In the UK the gender pay gap has dropped slightly with women earning on average 17.9% less than the average man, the full- time pay gap currently stands at 8.6%.
The records are measured over a full calendar year, meaning Equal Pay Day is the day where “women effectively stop being paid a salary relative to men.”
The objective of the campaign entails that if women are effectively not being paid to work from this date, then why should they work? The design of the Out of Office campaign uses an everyday office template to emphasise this inequality. This year’s campaign also features support from popular media channels such as Twitter, Instagram, Facebook and a number of other websites which will appear to have technical faults today “loading messages saying they’re also ‘not working’ as a way of highlighting the absurdity of the gender pay gap.”
If you’d like to take part, the campaign encourages Twitter uses to “switch on their Twitter out of office” in support of eradicating the gender pay gap.
- Jenny Schweitzer's latest short is an uplifting account of life in an American retirement home
- Next 2 Nothing is the how-to manual of tips and tricks for any aspiring filmmaker
- Haleigh Mun on finding her own illustrative style rather than trying to be a “cool artist”
- Genuine collaborations inform Swiss design studio Omnigroup's broad practice

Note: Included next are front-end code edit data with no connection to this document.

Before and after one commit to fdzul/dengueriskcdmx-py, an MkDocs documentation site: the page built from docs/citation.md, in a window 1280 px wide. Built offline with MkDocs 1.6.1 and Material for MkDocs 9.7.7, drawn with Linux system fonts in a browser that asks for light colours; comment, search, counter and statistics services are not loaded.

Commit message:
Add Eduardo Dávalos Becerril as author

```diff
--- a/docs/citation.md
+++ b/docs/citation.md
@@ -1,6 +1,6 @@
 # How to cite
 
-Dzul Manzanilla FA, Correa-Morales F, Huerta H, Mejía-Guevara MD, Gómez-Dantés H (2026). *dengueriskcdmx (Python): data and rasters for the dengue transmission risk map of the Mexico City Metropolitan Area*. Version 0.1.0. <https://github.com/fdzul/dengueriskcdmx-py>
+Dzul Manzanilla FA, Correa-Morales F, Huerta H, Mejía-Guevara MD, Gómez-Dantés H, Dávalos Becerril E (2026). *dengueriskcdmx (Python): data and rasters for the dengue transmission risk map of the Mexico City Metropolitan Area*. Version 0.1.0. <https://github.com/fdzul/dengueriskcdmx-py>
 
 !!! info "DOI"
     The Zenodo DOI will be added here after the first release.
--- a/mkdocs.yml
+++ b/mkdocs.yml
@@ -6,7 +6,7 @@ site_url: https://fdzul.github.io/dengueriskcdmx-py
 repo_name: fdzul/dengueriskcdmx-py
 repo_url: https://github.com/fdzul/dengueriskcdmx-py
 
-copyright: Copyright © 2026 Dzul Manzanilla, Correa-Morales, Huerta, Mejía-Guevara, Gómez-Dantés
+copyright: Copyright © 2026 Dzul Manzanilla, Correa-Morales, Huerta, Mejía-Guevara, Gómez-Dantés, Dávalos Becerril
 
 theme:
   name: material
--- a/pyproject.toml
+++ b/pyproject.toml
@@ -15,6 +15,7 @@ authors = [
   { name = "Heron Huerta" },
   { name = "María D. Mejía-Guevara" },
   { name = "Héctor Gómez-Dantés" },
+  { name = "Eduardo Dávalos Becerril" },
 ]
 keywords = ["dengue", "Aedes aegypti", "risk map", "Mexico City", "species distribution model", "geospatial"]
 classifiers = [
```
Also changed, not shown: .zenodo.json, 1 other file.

- Filmmaker Duncan Cowles on how your own tone of voice can create the best audience reaction
- "Logos date like clothes": Six designers debate what makes an ideal brand identity
- An egg beats Kylie Jenner to become the most liked Instagram photo... ever

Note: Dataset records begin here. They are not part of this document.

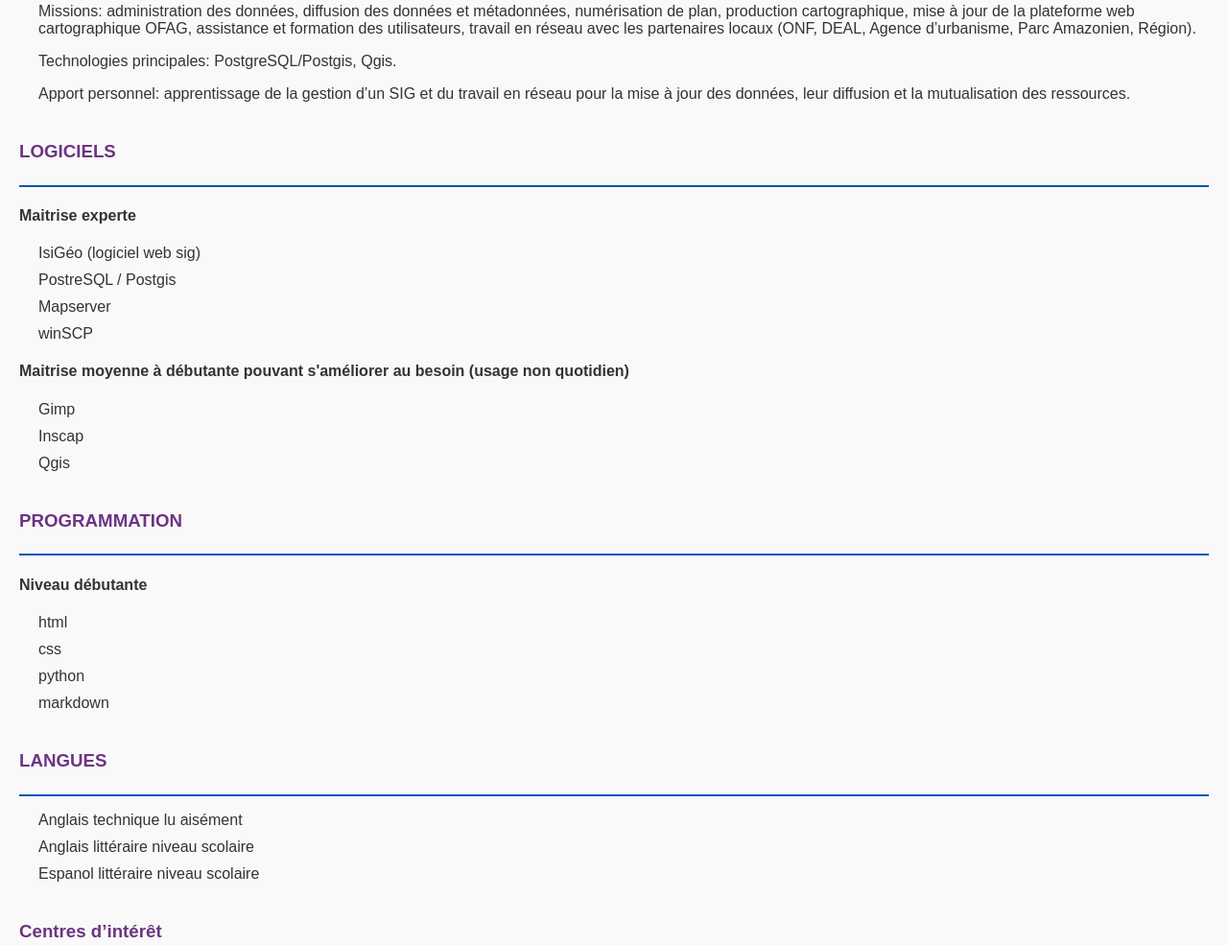
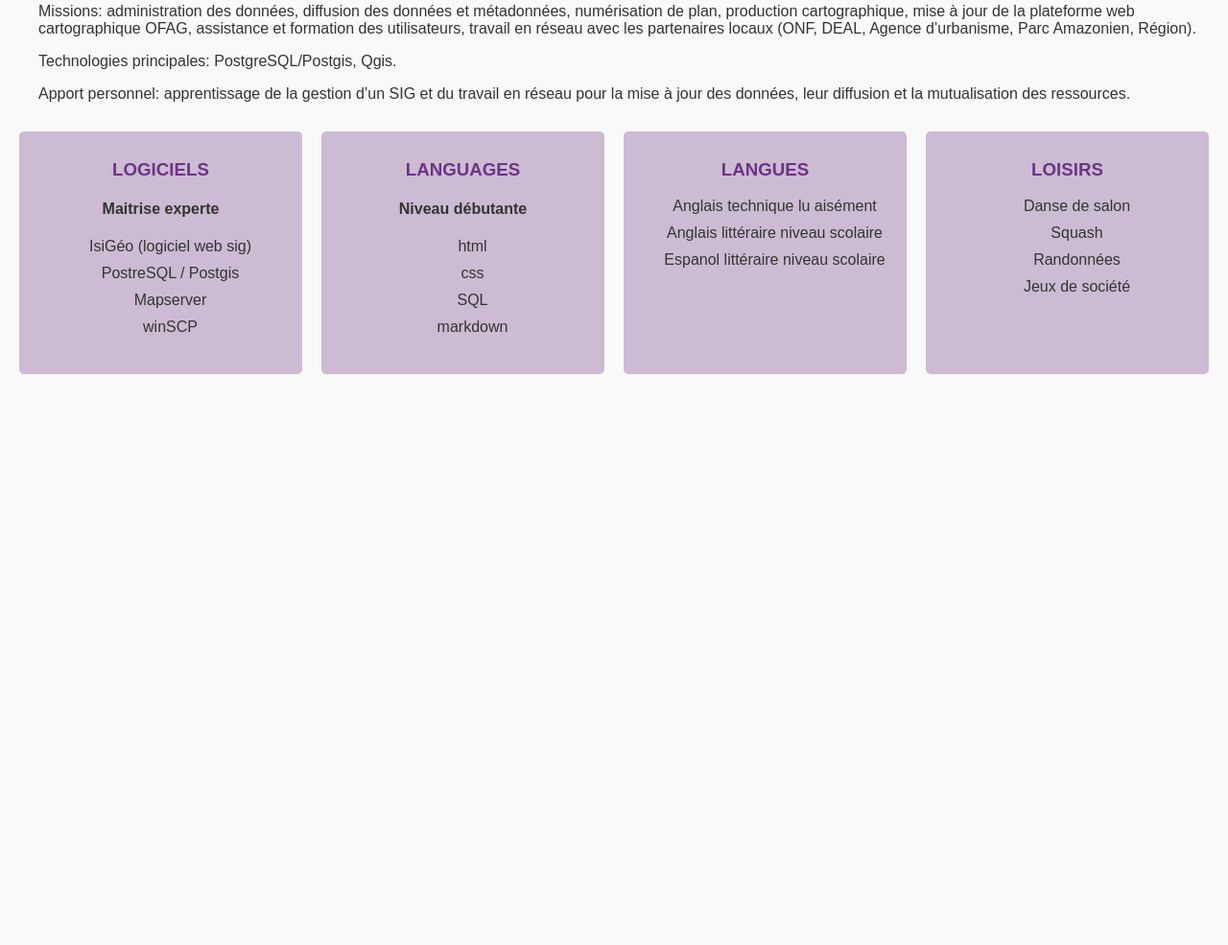
Before and after one commit to ESyMany/eugenie_portfolio, a plain HTML site: page index.html in a window 1280 px wide. Shown: the part 2146-3131 px from the top of the page at 96% size. After the commit the page ends 2556 px from the top, so only its background shows below. Drawn offline with Linux system fonts and the light colour scheme.

Commit message:
Premier ajout de flex

```diff
--- a/index.html
+++ b/index.html
@@ -89,8 +89,8 @@
             </li>
         </ul>
     </div>
-
-    <div class="section-title"><h3>LOGICIELS</h3></div>
+    <div class="skills-container">
+        <div class="skills-title"><h3>LOGICIELS</h3>
             <div class="skills">
                 <h4>Maitrise experte</h4>
                 <ul>
@@ -99,26 +99,22 @@
                     <li>Mapserver</li>
                     <li>winSCP</li>
                 </ul>
-        <h4>Maitrise moyenne à débutante pouvant s'améliorer au besoin (usage non quotidien)</h4>
-        <ul>
-            <li>Gimp</li>
-            <li>Inscap</li>
-            <li>Qgis</li>
-        </ul>
+            </div>
         </div>
 
-    <div class="section-title"><h3>PROGRAMMATION</h3></div>
+        <div class="skills-title"><h3>LANGUAGES</h3>
             <div class="skills">
                 <h4>Niveau débutante</h4>
                 <ul>
                     <li>html</li>
                     <li>css</li>
-            <li>python</li>
+                    <li>SQL</li>
                     <li>markdown</li>
                 </ul>
             </div>
+        </div>
 
-    <div class="section-title"><h3>LANGUES</h3></div>
+        <div class="skills-title"><h3>LANGUES</h3>
             <div class="skills">
                 <ul>
                     <li>Anglais technique lu aisément</li>
@@ -126,8 +122,8 @@
                     <li>Espanol littéraire niveau scolaire</li>
                 </ul>
             </div>
-
-    <div class="section-title"><h3>Centres d’intérêt</h3></div>
+        </div>
+        <div class="skills-title"><h3>LOISIRS</h3>
             <div class="interests">
                 <ul>
                     <li>Danse de salon</li>
@@ -136,6 +132,7 @@
                     <li>Jeux de société </li>
                 </ul>
             </div>
-
+        </div>
+    </div>
 </body>
 </html>
--- a/styles/style.css
+++ b/styles/style.css
@@ -31,3 +31,19 @@ li {
 .skills ul, .education ul, .experience ul, .interests ul {
     margin-left: 20px;
 }
+
+
+.skills-container{
+    display: flex;
+    gap: 20px;
+
+}
+
+.skills-container > div {
+    background-color: #6d348350;
+    text-align: center;
+    border-radius: 5px;
+    padding: 10px;
+    width: 100%;
+
+}
```
Lines whose indentation alone changed are shown as unchanged.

- Mastercard reveals new nameless logo courtesy of Michael Bierut
- Sam Youkilis uses scale, form and colour to challenge the tropes of travel photography
- Betina Du Toit's naturally-beautiful images are “stripped back from the non-essential”
- Giacomo Gambineri on shifting his creative career from graphic designer to illustrator
- Hiroki Nishiyama draws on traditional graphic design techniques in his illustration practice